■ Activity: Your reply must contain the full listing below, reproduced exactly, but no pictures.

■ Data to process:
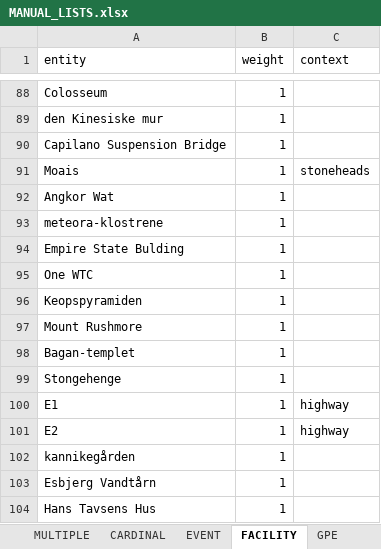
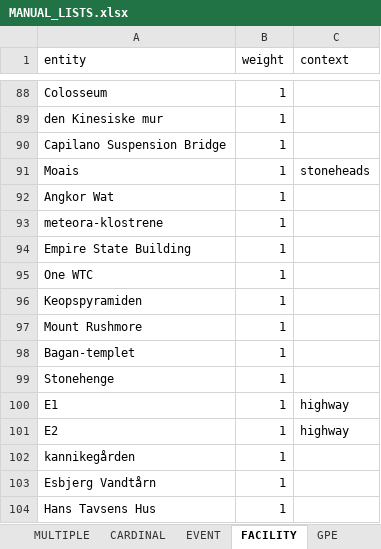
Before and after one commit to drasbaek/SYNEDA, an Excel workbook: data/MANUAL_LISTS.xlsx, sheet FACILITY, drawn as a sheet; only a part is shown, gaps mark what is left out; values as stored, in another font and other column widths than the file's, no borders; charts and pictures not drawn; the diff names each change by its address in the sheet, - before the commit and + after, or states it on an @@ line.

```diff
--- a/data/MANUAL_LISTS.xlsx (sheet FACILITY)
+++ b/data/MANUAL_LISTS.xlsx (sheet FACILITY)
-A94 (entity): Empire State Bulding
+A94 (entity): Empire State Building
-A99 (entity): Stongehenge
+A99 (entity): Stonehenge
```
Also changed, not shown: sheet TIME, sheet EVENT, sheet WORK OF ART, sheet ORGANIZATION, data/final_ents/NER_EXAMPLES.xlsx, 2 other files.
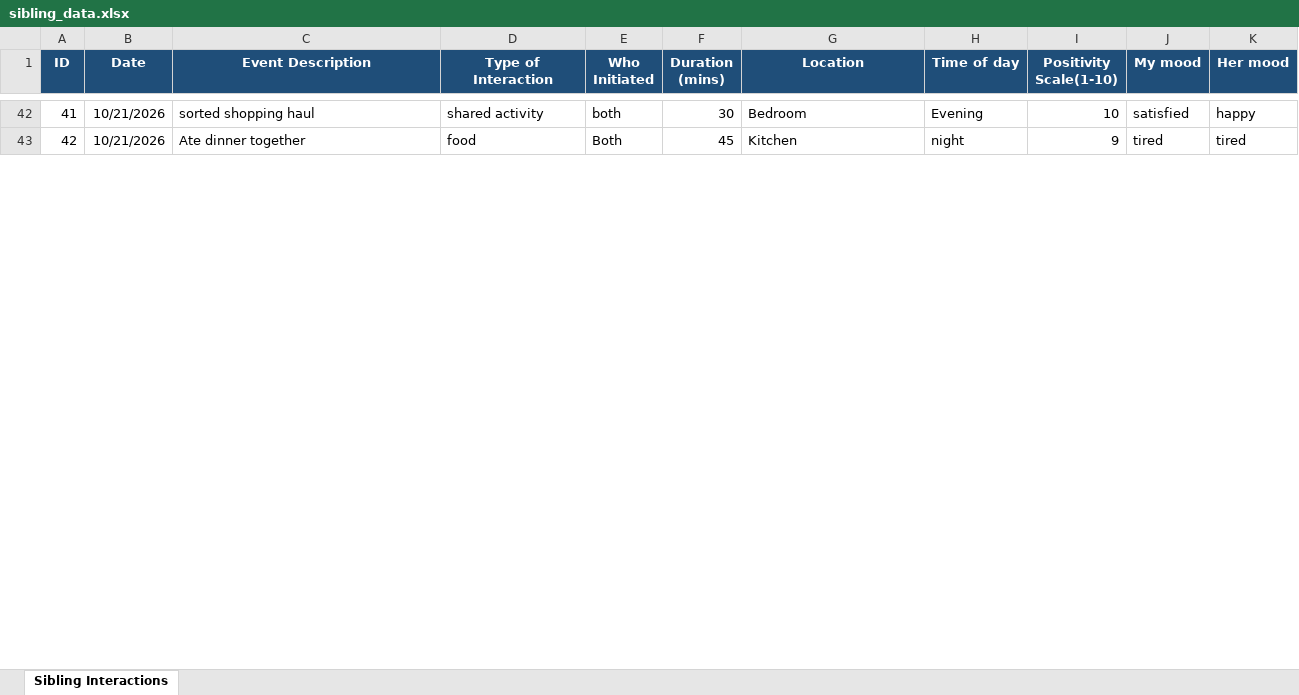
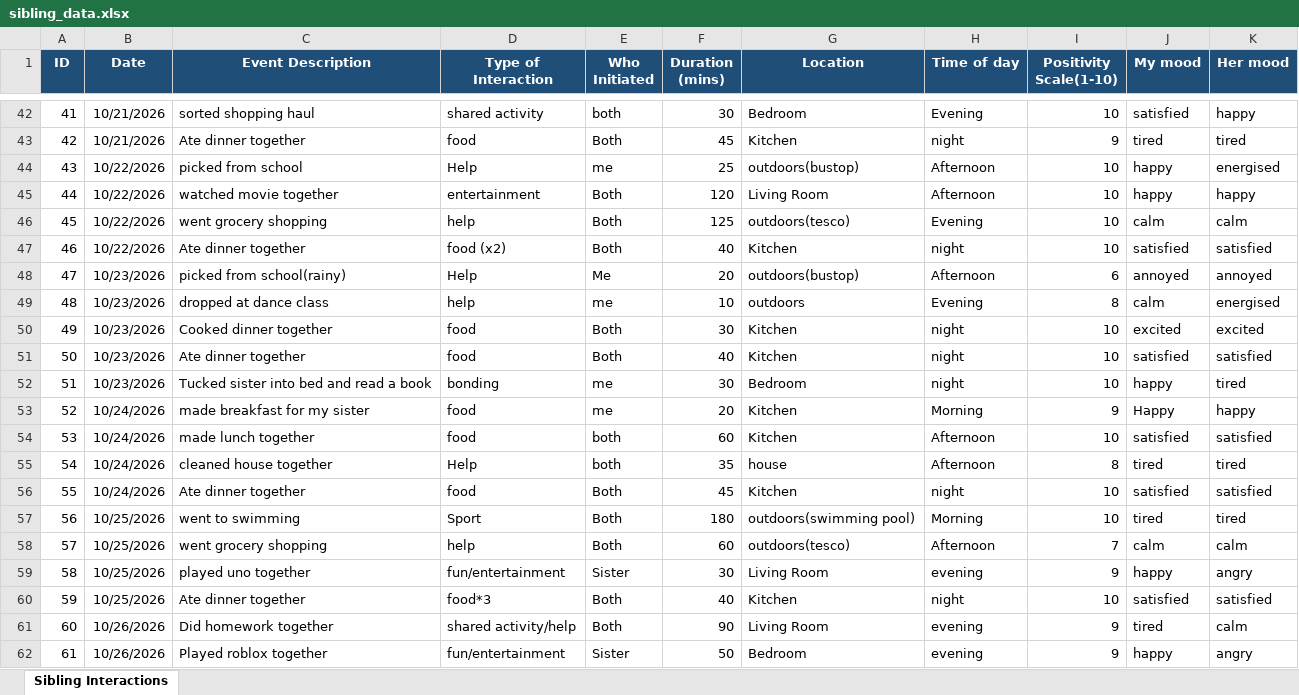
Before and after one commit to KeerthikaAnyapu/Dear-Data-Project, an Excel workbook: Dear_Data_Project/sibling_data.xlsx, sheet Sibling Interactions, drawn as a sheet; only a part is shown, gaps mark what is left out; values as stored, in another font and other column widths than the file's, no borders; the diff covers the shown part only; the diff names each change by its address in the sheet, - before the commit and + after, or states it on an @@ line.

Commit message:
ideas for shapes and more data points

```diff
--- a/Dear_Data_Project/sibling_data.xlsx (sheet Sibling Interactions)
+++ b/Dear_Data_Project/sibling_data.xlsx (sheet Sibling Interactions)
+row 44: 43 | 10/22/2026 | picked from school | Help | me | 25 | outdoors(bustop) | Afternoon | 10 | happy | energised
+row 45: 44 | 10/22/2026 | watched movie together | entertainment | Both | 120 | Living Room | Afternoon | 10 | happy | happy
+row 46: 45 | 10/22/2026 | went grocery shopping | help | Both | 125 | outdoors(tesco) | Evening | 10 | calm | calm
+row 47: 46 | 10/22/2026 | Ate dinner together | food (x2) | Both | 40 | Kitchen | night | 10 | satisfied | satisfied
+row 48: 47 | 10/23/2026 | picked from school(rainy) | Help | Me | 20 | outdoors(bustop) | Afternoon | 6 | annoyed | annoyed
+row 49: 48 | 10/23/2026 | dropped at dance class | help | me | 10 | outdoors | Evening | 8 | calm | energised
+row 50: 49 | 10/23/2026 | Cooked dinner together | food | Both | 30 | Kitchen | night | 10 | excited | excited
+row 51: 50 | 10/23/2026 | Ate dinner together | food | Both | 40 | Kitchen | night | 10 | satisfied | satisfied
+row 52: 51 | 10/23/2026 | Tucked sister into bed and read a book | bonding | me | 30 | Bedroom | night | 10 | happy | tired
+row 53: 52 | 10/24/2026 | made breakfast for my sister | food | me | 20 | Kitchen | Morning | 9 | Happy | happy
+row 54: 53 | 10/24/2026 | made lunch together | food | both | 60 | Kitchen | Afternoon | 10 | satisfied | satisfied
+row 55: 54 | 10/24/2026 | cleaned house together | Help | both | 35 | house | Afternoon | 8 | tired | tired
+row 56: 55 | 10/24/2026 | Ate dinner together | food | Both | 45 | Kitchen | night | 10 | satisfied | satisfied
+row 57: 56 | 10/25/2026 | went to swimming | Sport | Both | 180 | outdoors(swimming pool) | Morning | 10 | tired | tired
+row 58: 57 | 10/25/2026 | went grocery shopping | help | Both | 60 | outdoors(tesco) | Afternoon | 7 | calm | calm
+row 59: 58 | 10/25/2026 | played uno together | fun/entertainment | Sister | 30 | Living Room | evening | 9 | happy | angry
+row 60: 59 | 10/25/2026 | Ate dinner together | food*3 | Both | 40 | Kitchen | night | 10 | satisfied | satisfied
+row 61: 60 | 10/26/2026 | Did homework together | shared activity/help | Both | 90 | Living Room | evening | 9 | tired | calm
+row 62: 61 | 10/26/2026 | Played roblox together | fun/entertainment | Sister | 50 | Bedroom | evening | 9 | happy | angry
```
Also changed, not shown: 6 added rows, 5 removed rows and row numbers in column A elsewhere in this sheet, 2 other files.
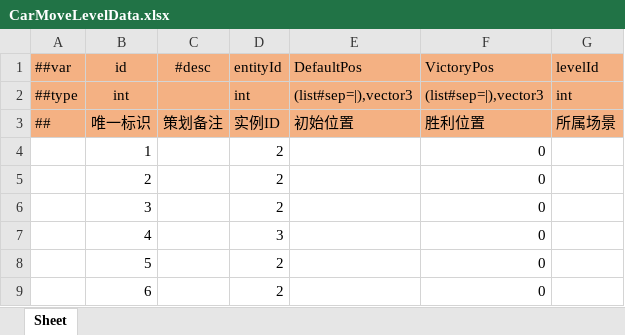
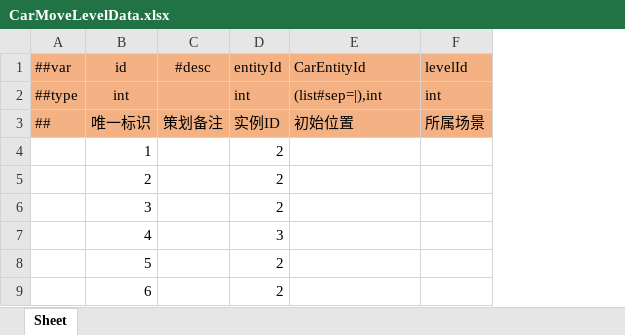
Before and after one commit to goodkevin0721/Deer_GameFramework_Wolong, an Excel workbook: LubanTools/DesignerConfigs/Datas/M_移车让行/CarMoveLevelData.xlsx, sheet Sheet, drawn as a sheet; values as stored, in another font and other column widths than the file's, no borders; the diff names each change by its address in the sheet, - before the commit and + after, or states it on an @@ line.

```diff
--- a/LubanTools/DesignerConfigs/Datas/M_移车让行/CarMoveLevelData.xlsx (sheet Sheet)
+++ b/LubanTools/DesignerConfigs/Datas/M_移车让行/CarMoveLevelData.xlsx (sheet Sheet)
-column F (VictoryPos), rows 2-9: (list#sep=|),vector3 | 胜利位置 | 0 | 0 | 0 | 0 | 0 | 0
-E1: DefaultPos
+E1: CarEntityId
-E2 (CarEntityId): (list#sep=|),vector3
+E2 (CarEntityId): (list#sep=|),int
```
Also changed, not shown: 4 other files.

■ Output:
Before and after one commit to drasbaek/SYNEDA, an Excel workbook: data/MANUAL_LISTS.xlsx, sheet FACILITY, drawn as a sheet; only a part is shown, gaps mark what is left out; values as stored, in another font and other column widths than the file's, no borders; charts and pictures not drawn; the diff names each change by its address in the sheet, - before the commit and + after, or states it on an @@ line.

```diff
--- a/data/MANUAL_LISTS.xlsx (sheet FACILITY)
+++ b/data/MANUAL_LISTS.xlsx (sheet FACILITY)
-A94 (entity): Empire State Bulding
+A94 (entity): Empire State Building
-A99 (entity): Stongehenge
+A99 (entity): Stonehenge
```
Also changed, not shown: sheet TIME, sheet EVENT, sheet WORK OF ART, sheet ORGANIZATION, data/final_ents/NER_EXAMPLES.xlsx, 2 other files.
Before and after one commit to KeerthikaAnyapu/Dear-Data-Project, an Excel workbook: Dear_Data_Project/sibling_data.xlsx, sheet Sibling Interactions, drawn as a sheet; only a part is shown, gaps mark what is left out; values as stored, in another font and other column widths than the file's, no borders; the diff covers the shown part only; the diff names each change by its address in the sheet, - before the commit and + after, or states it on an @@ line.

Commit message:
ideas for shapes and more data points

```diff
--- a/Dear_Data_Project/sibling_data.xlsx (sheet Sibling Interactions)
+++ b/Dear_Data_Project/sibling_data.xlsx (sheet Sibling Interactions)
+row 44: 43 | 10/22/2026 | picked from school | Help | me | 25 | outdoors(bustop) | Afternoon | 10 | happy | energised
+row 45: 44 | 10/22/2026 | watched movie together | entertainment | Both | 120 | Living Room | Afternoon | 10 | happy | happy
+row 46: 45 | 10/22/2026 | went grocery shopping | help | Both | 125 | outdoors(tesco) | Evening | 10 | calm | calm
+row 47: 46 | 10/22/2026 | Ate dinner together | food (x2) | Both | 40 | Kitchen | night | 10 | satisfied | satisfied
+row 48: 47 | 10/23/2026 | picked from school(rainy) | Help | Me | 20 | outdoors(bustop) | Afternoon | 6 | annoyed | annoyed
+row 49: 48 | 10/23/2026 | dropped at dance class | help | me | 10 | outdoors | Evening | 8 | calm | energised
+row 50: 49 | 10/23/2026 | Cooked dinner together | food | Both | 30 | Kitchen | night | 10 | excited | excited
+row 51: 50 | 10/23/2026 | Ate dinner together | food | Both | 40 | Kitchen | night | 10 | satisfied | satisfied
+row 52: 51 | 10/23/2026 | Tucked sister into bed and read a book | bonding | me | 30 | Bedroom | night | 10 | happy | tired
+row 53: 52 | 10/24/2026 | made breakfast for my sister | food | me | 20 | Kitchen | Morning | 9 | Happy | happy
+row 54: 53 | 10/24/2026 | made lunch together | food | both | 60 | Kitchen | Afternoon | 10 | satisfied | satisfied
+row 55: 54 | 10/24/2026 | cleaned house together | Help | both | 35 | house | Afternoon | 8 | tired | tired
+row 56: 55 | 10/24/2026 | Ate dinner together | food | Both | 45 | Kitchen | night | 10 | satisfied | satisfied
+row 57: 56 | 10/25/2026 | went to swimming | Sport | Both | 180 | outdoors(swimming pool) | Morning | 10 | tired | tired
+row 58: 57 | 10/25/2026 | went grocery shopping | help | Both | 60 | outdoors(tesco) | Afternoon | 7 | calm | calm
+row 59: 58 | 10/25/2026 | played uno together | fun/entertainment | Sister | 30 | Living Room | evening | 9 | happy | angry
+row 60: 59 | 10/25/2026 | Ate dinner together | food*3 | Both | 40 | Kitchen | night | 10 | satisfied | satisfied
+row 61: 60 | 10/26/2026 | Did homework together | shared activity/help | Both | 90 | Living Room | evening | 9 | tired | calm
+row 62: 61 | 10/26/2026 | Played roblox together | fun/entertainment | Sister | 50 | Bedroom | evening | 9 | happy | angry
```
Also changed, not shown: 6 added rows, 5 removed rows and row numbers in column A elsewhere in this sheet, 2 other files.
Before and after one commit to goodkevin0721/Deer_GameFramework_Wolong, an Excel workbook: LubanTools/DesignerConfigs/Datas/M_移车让行/CarMoveLevelData.xlsx, sheet Sheet, drawn as a sheet; values as stored, in another font and other column widths than the file's, no borders; the diff names each change by its address in the sheet, - before the commit and + after, or states it on an @@ line.

```diff
--- a/LubanTools/DesignerConfigs/Datas/M_移车让行/CarMoveLevelData.xlsx (sheet Sheet)
+++ b/LubanTools/DesignerConfigs/Datas/M_移车让行/CarMoveLevelData.xlsx (sheet Sheet)
-column F (VictoryPos), rows 2-9: (list#sep=|),vector3 | 胜利位置 | 0 | 0 | 0 | 0 | 0 | 0
-E1: DefaultPos
+E1: CarEntityId
-E2 (CarEntityId): (list#sep=|),vector3
+E2 (CarEntityId): (list#sep=|),int
```
Also changed, not shown: 4 other files.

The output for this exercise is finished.